Captain America: Civil War is All Glory and No Guts
Team Captain America (Chris Evans) and team Iron Man (Robert Downey Jr.) clash in a spectacular airfield battle sequence in Captain America: Civil War. A majority of Marvel Studios’ roster of characters are present—12 films worth—and they’re joined by costumed freshmen (sadly, no freshwomen) getting a test run for their own solo outings coming to a multiplex near you between now and 2020. Spider-Man (Tom Holland) swings through the brawl as The Black Widow (Scarlett Johansson) head-butts Hawkeye (Jermey Renner), the Black Panther (Chadwick Boseman) takes a swipe at The Winter Soldier (Sebastian Stan) and Ant-Man (Paul Rudd) plays havoc inside Iron Man’s armour. Co-directors Joe and Anthony Russo blast open the grand toy box Marvel Studios and Disney have built but the lid comes crashing down, hard.
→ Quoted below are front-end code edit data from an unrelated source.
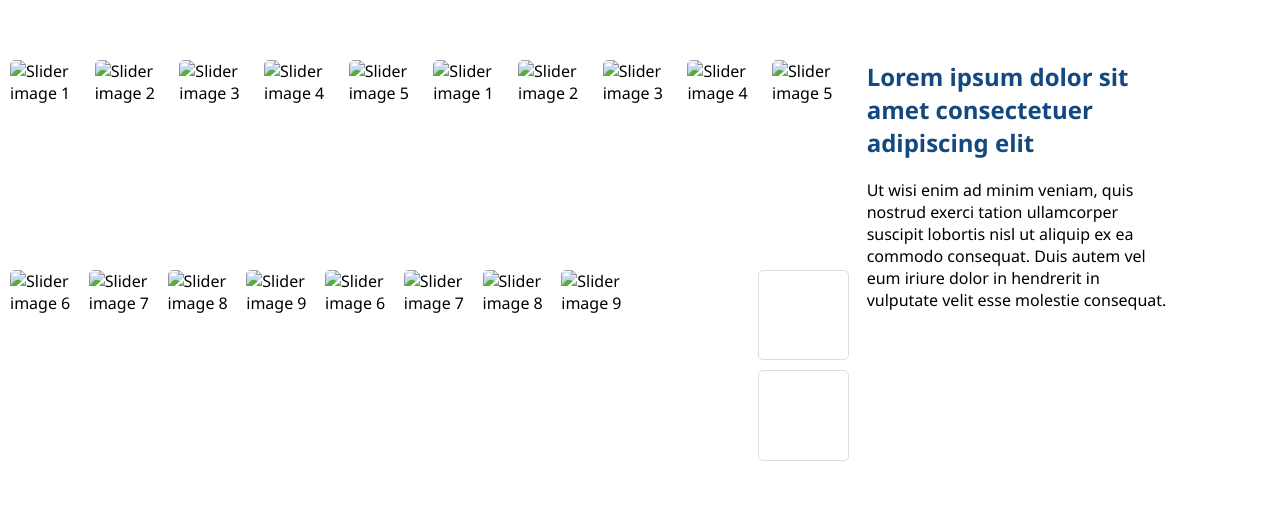
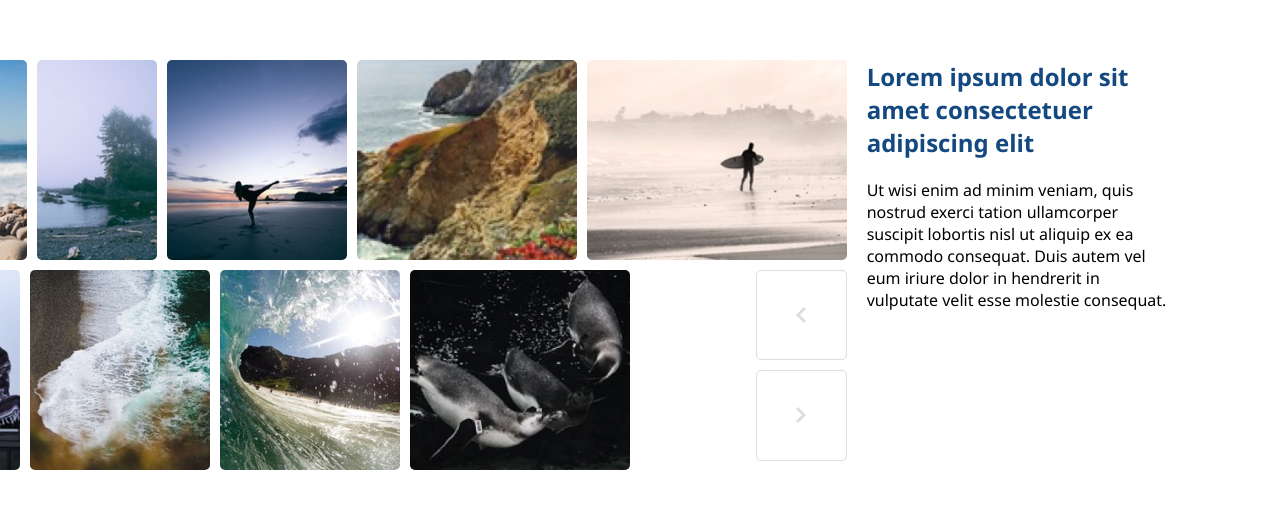
Before and after one commit to afatduck/slider-zadatak, a plain HTML site: page index.html in a window 1280 px wide. Shown: the part 135-644 px from the top of the page. Drawn offline with nearby package versions, Linux system fonts and the light colour scheme; the site is published under a folder, as on GitHub Pages, so addresses that start at the root find nothing.

Commit message:
Mala izmjena
relativne putanje
maxheight na strelicama

```diff
--- a/index.html
+++ b/index.html
@@ -6,7 +6,7 @@
     <meta name="viewport" content="width=device-width, initial-scale=1.0">
     <link rel="stylesheet" href="master.css">
     <script src="https://code.jquery.com/jquery-3.6.0.slim.min.js" integrity="sha256-u7e5khyithlIdTpu22PHhENmPcRdFiHRjhAuHcs05RI=" crossorigin="anonymous"></script>
-    <script src="/script.js" defer></script>
+    <script src="script.js" defer></script>
     <title>Slider zadatak</title>
 </head>
 <body>
@@ -14,38 +14,38 @@
         <div class="slider-row">
             <!-- Stavio sam iste slike dva puta jer mi je ostalo praznog prostora na ljevoj strani -->
             <div class="slider-row-inner">
-                <img src="/assets/slider-image-1.jpg" alt="Slider image 1">
-                <img src="/assets/slider-image-2.jpg" alt="Slider image 2">
-                <img src="/assets/slider-image-3.jpg" alt="Slider image 3">
-                <img src="/assets/slider-image-4.jpg" alt="Slider image 4">
-                <img src="/assets/slider-image-5.jpg" alt="Slider image 5">
-                <img src="/assets/slider-image-1.jpg" alt="Slider image 1">
-                <img src="/assets/slider-image-2.jpg" alt="Slider image 2">
-                <img src="/assets/slider-image-3.jpg" alt="Slider image 3">
-                <img src="/assets/slider-image-4.jpg" alt="Slider image 4">
-                <img src="/assets/slider-image-5.jpg" alt="Slider image 5">
+                <img src="assets/slider-image-1.jpg" alt="Slider image 1">
+                <img src="assets/slider-image-2.jpg" alt="Slider image 2">
+                <img src="assets/slider-image-3.jpg" alt="Slider image 3">
+                <img src="assets/slider-image-4.jpg" alt="Slider image 4">
+                <img src="assets/slider-image-5.jpg" alt="Slider image 5">
+                <img src="assets/slider-image-1.jpg" alt="Slider image 1">
+                <img src="assets/slider-image-2.jpg" alt="Slider image 2">
+                <img src="assets/slider-image-3.jpg" alt="Slider image 3">
+                <img src="assets/slider-image-4.jpg" alt="Slider image 4">
+                <img src="assets/slider-image-5.jpg" alt="Slider image 5">
             </div>
         </div>
         <div class="slider-row">
             <div class="slider-row-inner">
-                <img src="/assets/slider-image-6.jpg" alt="Slider image 6">
-                <img src="/assets/slider-image-7.jpg" alt="Slider image 7">
-                <img src="/assets/slider-image-8.jpg" alt="Slider image 8">
-                <img src="/assets/slider-image-9.jpg" alt="Slider image 9">
-                <img src="/assets/slider-image-6.jpg" alt="Slider image 6">
-                <img src="/assets/slider-image-7.jpg" alt="Slider image 7">
-                <img src="/assets/slider-image-8.jpg" alt="Slider image 8">
-                <img src="/assets/slider-image-9.jpg" alt="Slider image 9">
+                <img src="assets/slider-image-6.jpg" alt="Slider image 6">
+                <img src="assets/slider-image-7.jpg" alt="Slider image 7">
+                <img src="assets/slider-image-8.jpg" alt="Slider image 8">
+                <img src="assets/slider-image-9.jpg" alt="Slider image 9">
+                <img src="assets/slider-image-6.jpg" alt="Slider image 6">
+                <img src="assets/slider-image-7.jpg" alt="Slider image 7">
+                <img src="assets/slider-image-8.jpg" alt="Slider image 8">
+                <img src="assets/slider-image-9.jpg" alt="Slider image 9">
             </div>
         </div>
         <div id="slider-arrows">
             <div style="
-                --icon: url('/assets/arrow-gray-left.png');
-                --hover-icon: url('/assets/arrow-blue-left.png');
+                --icon: url('assets/arrow-gray-left.png');
+                --hover-icon: url('assets/arrow-blue-left.png');
             "></div>
             <div style="
-                --icon: url('/assets/arrow-gray-right.png');
-                --hover-icon: url('/assets/arrow-blue-right.png');
+                --icon: url('assets/arrow-gray-right.png');
+                --hover-icon: url('assets/arrow-blue-right.png');
             "></div>
         </div>
         <aside>
--- a/master.css
+++ b/master.css
@@ -66,6 +66,7 @@ h1 {
 #slider-arrows {
     display: flex;
     flex-direction: column;
+    align-items: flex-end;
     gap: var(--slider-image-gap);
     grid-column: 10 / span 2;
     grid-row: 2;
@@ -73,6 +74,7 @@ h1 {
 
 #slider-arrows > div {
     width: 100%;
+    max-width: calc((200px - var(--slider-image-gap)) / 2 - 2px);
     aspect-ratio: 1;
     border: var(--not-active-color) solid 1px;
     background-repeat: no-repeat;
```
Following a series of incidents involving The Avengers, the United Nations moves to put the Sokovia Accords into effect, which will dissolve group as a private enterprise and place them under the employ of an international governing body that monitors and regulates superhuman activity. The Accords split The Avengers between the pro-signing Iron Man and the signature-averse Captain America. Meanwhile (of course, this is a comic book movie), the mysterious Helmut Zemo (Daniel Bruhl) plots to exploit the Accords for his own personal vengeance by using the Winter Solider.
When the teams aren’t punching each other in Captain America: Civil War the film is trying to develop a conscience for the collateral damage caused by The Avengers saving the world: who is avenging the innocent people killed during these incidents? It’s the diet version of the central premise of writer Alan Moore’s graphic novel Watchmen, ‘who watches the Watchmen?’ Co-writers Christopher Markus and Stephen McFeely allow the characters to speak their minds before they come to blows and the Russos trap them in boardrooms debating the merits of their ideals like a lightweight, caped edition of 12 Angry Men. These scenes map out the conflict so when the battles begin you understand the intent of every thwap, ka-pow and bam! Markus and McFeely attempt morality but don’t have the resolve to commit to any real consequences for the core group. Only normal people are made to suffer in Captain America: Civil War. As a result, it not a civil war, it’s a play fight—Marvel desperately need a George R. R. Martin type in their writer’s room.
Trivial battles aside, the Russos deliver the action like immaculate comic book panels given life, there’s an electrifying vibrancy to all the set pieces and it’s unlike anything achieved in superhero film before. Characters effortlessly breeze in-and-out without halting for an explanation or compromise to the sake of setting up a future film—the syndrome plaguing Avengers: Age of Ultron and Batman v. Superman: Dawn of Justice. There is room for every character and enough space for them to claim their stake in the fight without getting lost in the noise. Losing out a little is Zemo (and Bruhl), another victim of Marvel’s villain problem, who is slowly made inconsequential by a story that outgrows him to the point where he’s merely a twisted tour guide through the finale with an all too familiar backstory.
Adding vibrancy to cover the flaky tracks of Captain America: Civil War is the addition of Holland’s vibrant Spider-Man, Boseman’s regal Black Panther and Rudd’s goofy Ant-Man. All three siphon the spotlight away from the stalwarts but Evan and Downey Jr. still have a dynamic presence, as do the rest of the cast who show their chemistry still sparks even when they’re failed by dialogue or plotting.
Captain America: Civil War revels in its complacency, it’s a film that’s spectacular only within the boundaries of what has become the serviceable and acceptable standard for a Marvel film; it’s all glory and no guts. One could shrug and say ‘it is what it is’, and the quandary is that Marvel and the Russos know this is as good as it gets, as good as it needs to be, so there’s no attempt anything of significance. The concept of something ‘risky’ in a Marvel film is nearly impossible because it has been erased from their vocabulary in the same way McDonald’s obliterated nutrition.
Our relationship with the Marvel films has outlasted most marriages and the seven-year itch is setting in (Iron Man was released in 2008). It has nothing to do with ‘superhero fatigue’ because Captain America: Civil War is not a bombardment; it’s exhilarating and amiable. And here I go again telling Marvel ‘good job’, they have their formula perfected, but to quote Terence Fletcher (J. K. Simmons) from Whiplash, “there are no two words in the English language more harmful than ‘good job’.”
The Popcorn Junkie